Exercise requirements:
Output all of the records exactly as written.

*** Opening Data extract ***

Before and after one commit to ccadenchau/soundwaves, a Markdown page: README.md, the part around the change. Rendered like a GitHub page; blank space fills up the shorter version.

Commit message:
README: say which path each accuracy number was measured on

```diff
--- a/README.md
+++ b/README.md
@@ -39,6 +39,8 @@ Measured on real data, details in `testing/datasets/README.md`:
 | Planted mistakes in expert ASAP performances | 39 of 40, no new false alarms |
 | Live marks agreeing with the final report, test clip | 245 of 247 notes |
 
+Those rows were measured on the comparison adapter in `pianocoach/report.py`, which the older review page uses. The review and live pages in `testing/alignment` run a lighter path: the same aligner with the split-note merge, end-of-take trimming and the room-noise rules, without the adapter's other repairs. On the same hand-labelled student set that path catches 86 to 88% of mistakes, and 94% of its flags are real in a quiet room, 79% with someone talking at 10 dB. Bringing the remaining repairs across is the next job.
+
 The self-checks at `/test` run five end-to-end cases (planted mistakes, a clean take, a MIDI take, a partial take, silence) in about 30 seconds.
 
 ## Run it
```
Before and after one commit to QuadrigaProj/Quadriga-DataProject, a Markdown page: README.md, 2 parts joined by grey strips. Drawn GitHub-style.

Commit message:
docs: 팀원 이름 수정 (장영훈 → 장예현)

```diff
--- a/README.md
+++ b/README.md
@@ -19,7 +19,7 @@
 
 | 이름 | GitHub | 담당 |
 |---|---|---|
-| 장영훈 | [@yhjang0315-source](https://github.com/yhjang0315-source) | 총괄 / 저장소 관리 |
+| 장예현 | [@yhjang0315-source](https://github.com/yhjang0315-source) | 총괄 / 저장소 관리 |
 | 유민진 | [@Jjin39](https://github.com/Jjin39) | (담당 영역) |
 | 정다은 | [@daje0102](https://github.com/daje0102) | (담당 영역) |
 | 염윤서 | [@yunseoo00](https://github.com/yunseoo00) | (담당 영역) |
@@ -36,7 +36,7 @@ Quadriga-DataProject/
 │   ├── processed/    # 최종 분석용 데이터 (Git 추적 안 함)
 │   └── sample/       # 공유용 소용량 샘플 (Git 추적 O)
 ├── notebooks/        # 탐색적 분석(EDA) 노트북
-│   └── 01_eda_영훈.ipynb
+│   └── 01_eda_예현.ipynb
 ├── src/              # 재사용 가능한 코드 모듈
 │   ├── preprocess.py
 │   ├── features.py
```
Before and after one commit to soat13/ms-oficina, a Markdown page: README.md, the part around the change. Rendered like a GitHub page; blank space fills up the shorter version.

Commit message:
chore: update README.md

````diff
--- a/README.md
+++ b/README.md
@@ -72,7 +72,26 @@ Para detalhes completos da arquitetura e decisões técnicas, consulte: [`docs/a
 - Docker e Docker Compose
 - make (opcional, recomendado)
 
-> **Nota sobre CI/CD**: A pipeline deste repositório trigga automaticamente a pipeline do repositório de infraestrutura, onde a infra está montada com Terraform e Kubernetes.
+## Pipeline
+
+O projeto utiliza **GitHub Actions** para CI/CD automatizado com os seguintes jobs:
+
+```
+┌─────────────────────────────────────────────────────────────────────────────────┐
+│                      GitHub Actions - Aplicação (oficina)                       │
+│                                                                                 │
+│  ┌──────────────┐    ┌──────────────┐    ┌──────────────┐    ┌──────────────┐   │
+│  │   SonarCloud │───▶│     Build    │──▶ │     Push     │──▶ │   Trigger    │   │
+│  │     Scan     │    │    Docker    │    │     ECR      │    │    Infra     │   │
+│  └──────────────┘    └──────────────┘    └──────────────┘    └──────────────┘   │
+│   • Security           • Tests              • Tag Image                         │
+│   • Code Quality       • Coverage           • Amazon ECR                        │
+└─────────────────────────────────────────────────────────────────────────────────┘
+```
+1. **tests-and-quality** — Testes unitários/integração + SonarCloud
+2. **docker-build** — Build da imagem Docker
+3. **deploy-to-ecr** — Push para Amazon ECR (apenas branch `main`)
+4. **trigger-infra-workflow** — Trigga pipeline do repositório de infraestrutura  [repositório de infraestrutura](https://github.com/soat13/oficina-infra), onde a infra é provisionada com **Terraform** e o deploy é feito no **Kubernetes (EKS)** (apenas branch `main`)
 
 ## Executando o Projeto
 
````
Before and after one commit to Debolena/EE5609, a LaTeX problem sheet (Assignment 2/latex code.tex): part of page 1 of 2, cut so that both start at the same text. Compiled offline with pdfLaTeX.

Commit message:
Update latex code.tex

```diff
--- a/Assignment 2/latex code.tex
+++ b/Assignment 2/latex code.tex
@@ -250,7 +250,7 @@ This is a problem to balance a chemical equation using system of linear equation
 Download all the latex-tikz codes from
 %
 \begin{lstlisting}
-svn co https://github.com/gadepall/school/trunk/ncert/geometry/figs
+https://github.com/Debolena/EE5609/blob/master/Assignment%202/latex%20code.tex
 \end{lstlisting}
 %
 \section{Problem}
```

*** Closing Data extract ***

Output of the exercise:
Before and after one commit to ccadenchau/soundwaves, a Markdown page: README.md, the part around the change. Rendered like a GitHub page; blank space fills up the shorter version.

Commit message:
README: say which path each accuracy number was measured on

```diff
--- a/README.md
+++ b/README.md
@@ -39,6 +39,8 @@ Measured on real data, details in `testing/datasets/README.md`:
 | Planted mistakes in expert ASAP performances | 39 of 40, no new false alarms |
 | Live marks agreeing with the final report, test clip | 245 of 247 notes |
 
+Those rows were measured on the comparison adapter in `pianocoach/report.py`, which the older review page uses. The review and live pages in `testing/alignment` run a lighter path: the same aligner with the split-note merge, end-of-take trimming and the room-noise rules, without the adapter's other repairs. On the same hand-labelled student set that path catches 86 to 88% of mistakes, and 94% of its flags are real in a quiet room, 79% with someone talking at 10 dB. Bringing the remaining repairs across is the next job.
+
 The self-checks at `/test` run five end-to-end cases (planted mistakes, a clean take, a MIDI take, a partial take, silence) in about 30 seconds.
 
 ## Run it
```
Before and after one commit to QuadrigaProj/Quadriga-DataProject, a Markdown page: README.md, 2 parts joined by grey strips. Drawn GitHub-style.

Commit message:
docs: 팀원 이름 수정 (장영훈 → 장예현)

```diff
--- a/README.md
+++ b/README.md
@@ -19,7 +19,7 @@
 
 | 이름 | GitHub | 담당 |
 |---|---|---|
-| 장영훈 | [@yhjang0315-source](https://github.com/yhjang0315-source) | 총괄 / 저장소 관리 |
+| 장예현 | [@yhjang0315-source](https://github.com/yhjang0315-source) | 총괄 / 저장소 관리 |
 | 유민진 | [@Jjin39](https://github.com/Jjin39) | (담당 영역) |
 | 정다은 | [@daje0102](https://github.com/daje0102) | (담당 영역) |
 | 염윤서 | [@yunseoo00](https://github.com/yunseoo00) | (담당 영역) |
@@ -36,7 +36,7 @@ Quadriga-DataProject/
 │   ├── processed/    # 최종 분석용 데이터 (Git 추적 안 함)
 │   └── sample/       # 공유용 소용량 샘플 (Git 추적 O)
 ├── notebooks/        # 탐색적 분석(EDA) 노트북
-│   └── 01_eda_영훈.ipynb
+│   └── 01_eda_예현.ipynb
 ├── src/              # 재사용 가능한 코드 모듈
 │   ├── preprocess.py
 │   ├── features.py
```
Before and after one commit to soat13/ms-oficina, a Markdown page: README.md, the part around the change. Rendered like a GitHub page; blank space fills up the shorter version.

Commit message:
chore: update README.md

````diff
--- a/README.md
+++ b/README.md
@@ -72,7 +72,26 @@ Para detalhes completos da arquitetura e decisões técnicas, consulte: [`docs/a
 - Docker e Docker Compose
 - make (opcional, recomendado)
 
-> **Nota sobre CI/CD**: A pipeline deste repositório trigga automaticamente a pipeline do repositório de infraestrutura, onde a infra está montada com Terraform e Kubernetes.
+## Pipeline
+
+O projeto utiliza **GitHub Actions** para CI/CD automatizado com os seguintes jobs:
+
+```
+┌─────────────────────────────────────────────────────────────────────────────────┐
+│                      GitHub Actions - Aplicação (oficina)                       │
+│                                                                                 │
+│  ┌──────────────┐    ┌──────────────┐    ┌──────────────┐    ┌──────────────┐   │
+│  │   SonarCloud │───▶│     Build    │──▶ │     Push     │──▶ │   Trigger    │   │
+│  │     Scan     │    │    Docker    │    │     ECR      │    │    Infra     │   │
+│  └──────────────┘    └──────────────┘    └──────────────┘    └──────────────┘   │
+│   • Security           • Tests              • Tag Image                         │
+│   • Code Quality       • Coverage           • Amazon ECR                        │
+└─────────────────────────────────────────────────────────────────────────────────┘
+```
+1. **tests-and-quality** — Testes unitários/integração + SonarCloud
+2. **docker-build** — Build da imagem Docker
+3. **deploy-to-ecr** — Push para Amazon ECR (apenas branch `main`)
+4. **trigger-infra-workflow** — Trigga pipeline do repositório de infraestrutura  [repositório de infraestrutura](https://github.com/soat13/oficina-infra), onde a infra é provisionada com **Terraform** e o deploy é feito no **Kubernetes (EKS)** (apenas branch `main`)
 
 ## Executando o Projeto
 
````
Before and after one commit to Debolena/EE5609, a LaTeX problem sheet (Assignment 2/latex code.tex): part of page 1 of 2, cut so that both start at the same text. Compiled offline with pdfLaTeX.

Commit message:
Update latex code.tex

```diff
--- a/Assignment 2/latex code.tex
+++ b/Assignment 2/latex code.tex
@@ -250,7 +250,7 @@ This is a problem to balance a chemical equation using system of linear equation
 Download all the latex-tikz codes from
 %
 \begin{lstlisting}
-svn co https://github.com/gadepall/school/trunk/ncert/geometry/figs
+https://github.com/Debolena/EE5609/blob/master/Assignment%202/latex%20code.tex
 \end{lstlisting}
 %
 \section{Problem}
```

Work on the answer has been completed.